Add in the cranberries and mix for a few second more until the berries are loosely incorporated into the mix.
Dump the dough out onto a lightly floured surface and gently bring together to ensure you spread the cranberries throughout and that the dough comes together.
Shape your dough until you obtain a flat disc, about 4-5 cm thick. At this point you have 2 options: 1) you can cut the dough into 8 triangular pieces or 2) use a cookie cutter to make round scones. *I find the cranberries get in the way when trying to make round scones so triangles are easiest.
Place your scones on a baking sheet lined with parchment paper. Space them a few cm apart from one another.
Mix your egg and 1 tbsp of milk together. Brush the scones with the egg wash. Sprinkle with some sugar if desired.
Bake for 25 to 30 minutes or until they have a nice brown coloring to them.
Let cool completely.
For the glaze: Place your icing sugar in a small bowl and whisk while gradually adding the water. You want the glaze to coat the back of a spoon but be runny enough you can drizzle across the scones. Add the lemon zest just before decorating.
I wanted these scones to pack a whole lot of lemon flavor, which is why I used a tablespoon of lemon zest in the mix.
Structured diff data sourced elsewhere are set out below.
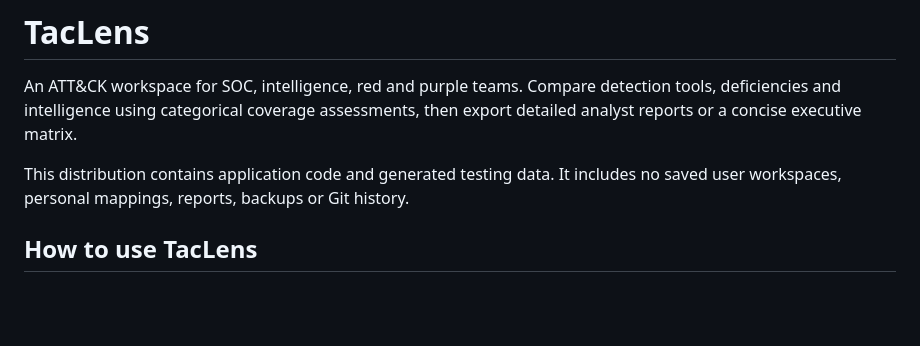
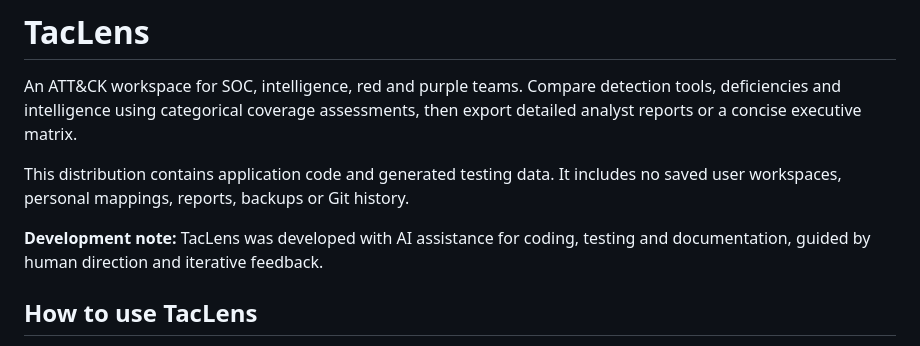
Before and after one commit to BigChuck395/TacLens, a Markdown page: README.md, the part around the change. Rendered like a GitHub page; blank space fills up the shorter version.

Commit message:
Acknowledge AI-assisted development in README

```diff
--- a/README.md
+++ b/README.md
@@ -3,6 +3,8 @@
 An ATT&CK workspace for SOC, intelligence, red and purple teams. Compare detection tools, deficiencies and intelligence using categorical coverage assessments, then export detailed analyst reports or a concise executive matrix.
 
 This distribution contains application code and generated testing data. It includes no saved user workspaces, personal mappings, reports, backups or Git history.
+
+**Development note:** TacLens was developed with AI assistance for coding, testing and documentation, guided by human direction and iterative feedback.
 
 ## How to use TacLens
 
```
If you don't want it too tart, feel free to use less.
You'll note there's not a ton of sugar in this recipe, that's why I like it. It also means that using the glaze won't make them overly sweet.